You have worked hard your entire life to be able to purchase the big game hunting property of your dreams in the Rocky Mountains. What do you need to know before you sign on the dotted line? Are water and mineral rights a factor? Can a Conservation Easement be beneficial on the property? Now that you own the property, what’s next? It is understanding landowner and big game tags, habitat enhancement, risk of beetle kill and other factors. A great seminar for a current landowner or someone who has a big game hunting property on their bucket list!
The Arizona Game and Fish Commission recently voted to oppose efforts to create a 1.7 million acre Grand Canyon Watershed National Monument in northern Arizona proposed by the Grand Canyon Wildlands Council, Center for Biological Diversity, and the Wilderness Society. The commission opposed the measure for several reasons. For one thing, the land is already mostly public land that is currently managed and conserved under multiple-use concepts. Instead of continuing to conserve the land, the measure was an attempt to “preserve” the land, and that would impact the commission’s ability to manage it using sound wildlife management practices.
In many instances, “preserve” means the land is locked away and humans may not be able to access those lands for recreation. It can also mean fish and game departments are prohibited from augmenting wildlife populations, manipulating habitat, or developing wildlife watering areas–all of which have far reaching implications. For example, the monument proposal entailed voluntary retirement of grazing leasing on those lands. A department analysis pointed out that “loss of livestock management can cause significant loss of water availability for wildlife.”
Another management practice lost under “preservation” is the ability to mechanically thin high-risk forests with unnatural densities or to do prescribed burns. Both of those practices are necessary to protect forest habitats from future exposure to the possibility of catastrophic wild fires. Other concerns included the monument designation prompting external pressure to ban traditional ammunition thus jeopardizing success of the Game and Fish Department’s ongoing voluntary non-lead efforts to restore California condor populations, and further restrictions on motorized game retrieval.

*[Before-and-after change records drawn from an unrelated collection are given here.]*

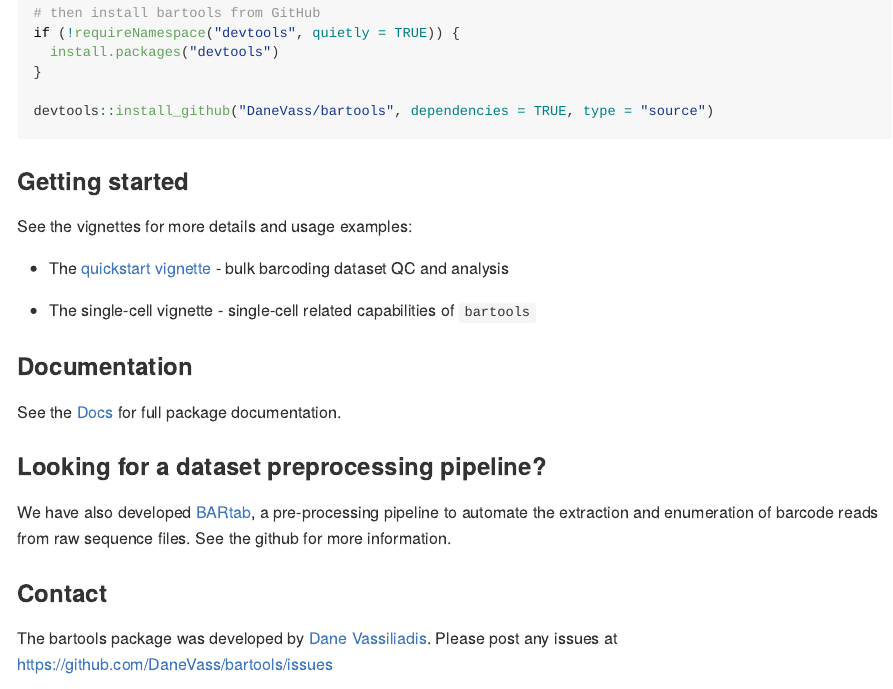
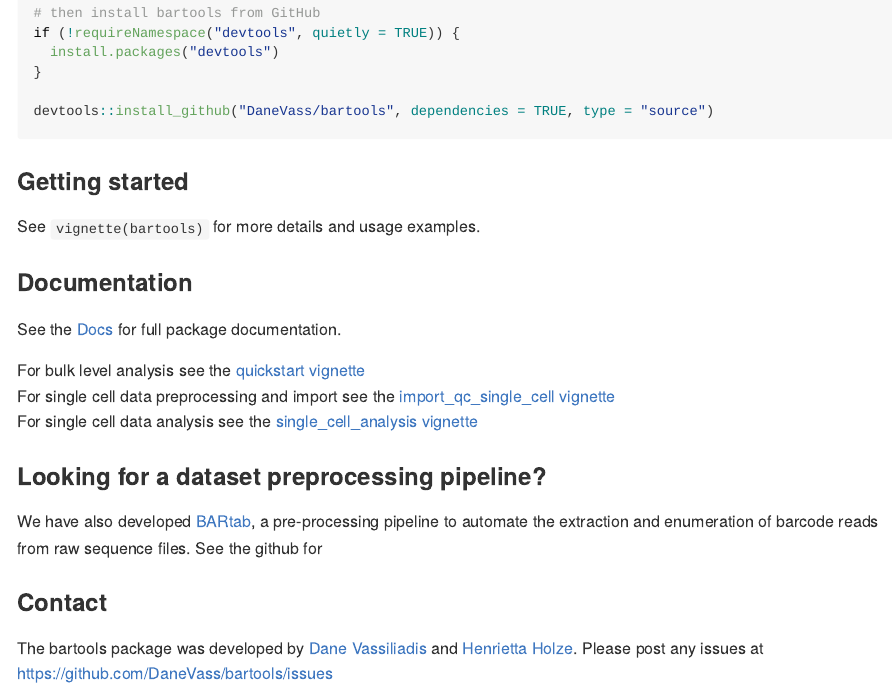
Before and after one commit to DaneVass/bartools, an R Markdown document (README.Rmd): the page in a window 1100 px wide, from 670 px down. Rendered offline with R 4.5, knitr and Pandoc, with nearby package versions.

Commit message:
update readme and vignettes for website

```diff
--- a/README.Rmd
+++ b/README.Rmd
@@ -49,20 +49,25 @@
 
 ### Getting started
 
-See the vignettes for more details and usage examples:
-
--   The [quickstart vignette](https://danevass.github.io/bartools/articles/quickstart.html) - bulk barcoding dataset QC and analysis
-
--   The single-cell vignette - single-cell related capabilities of `bartools`
+See `vignette(bartools)` for more details and usage examples.
 
 ### Documentation
 
-See the [Docs](https://danevass.github.io/bartools/) for full package documentation.
+See the [Docs](https://danevass.github.io/bartools/) for full package
+documentation.
+
+For bulk level analysis see the [quickstart vignette](https://danevass.github.io/bartools/articles/bartools_quickstart.html)
+For single cell data preprocessing and import see the [import_qc_single_cell vignette](https://danevass.github.io/bartools/articles/import_qc_single_cell.html)
+For single cell data analysis see the [single_cell_analysis vignette](https://danevass.github.io/bartools/articles/bartools_single_cell_analysis.html)
 
 ### Looking for a dataset preprocessing pipeline?
 
-We have also developed [BARtab](https://github.com/DaneVass/BARtab), a pre-processing pipeline to automate the extraction and enumeration of barcode reads from raw sequence files. See the github for more information.
+We have also developed [BARtab](https://github.com/DaneVass/BARtab), a
+pre-processing pipeline to automate the extraction and enumeration of
+barcode reads from raw sequence files. See the github for
 
 ### Contact
 
-The bartools package was developed by [Dane Vassiliadis](https://findanexpert.unimelb.edu.au/profile/366000-dane-vassiliadis). Please post any issues at <https://github.com/DaneVass/bartools/issues>
+The bartools package was developed by [Dane
+Vassiliadis](https://findanexpert.unimelb.edu.au/profile/366000-dane-vassiliadis) and [Henrietta Holze](https://github.com/HenriettaHolze).
+Please post any issues at <https://github.com/DaneVass/bartools/issues>
```
Also changed, not shown: vignettes/bartools_quickstart.Rmd (+0 -1 lines), vignettes/bartools_single_cell_analysis.Rmd (+1 -1 lines), vignettes/import_qc_single_cell.Rmd (+1 -1 lines), README.md, docs/pkgdown.yml, docs/search.json, 19 other files.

Ultimately, the Arizona Game and Fish Commission adopted a resolution concerning the continuing and cumulative effects that special land use designations have on multiple-use lands, including effects on access, conservation efforts and wildlife-related recreation. The resolution does not prevent future discussions and dialogues on the issue, but sets the appropriate stage for those discussions.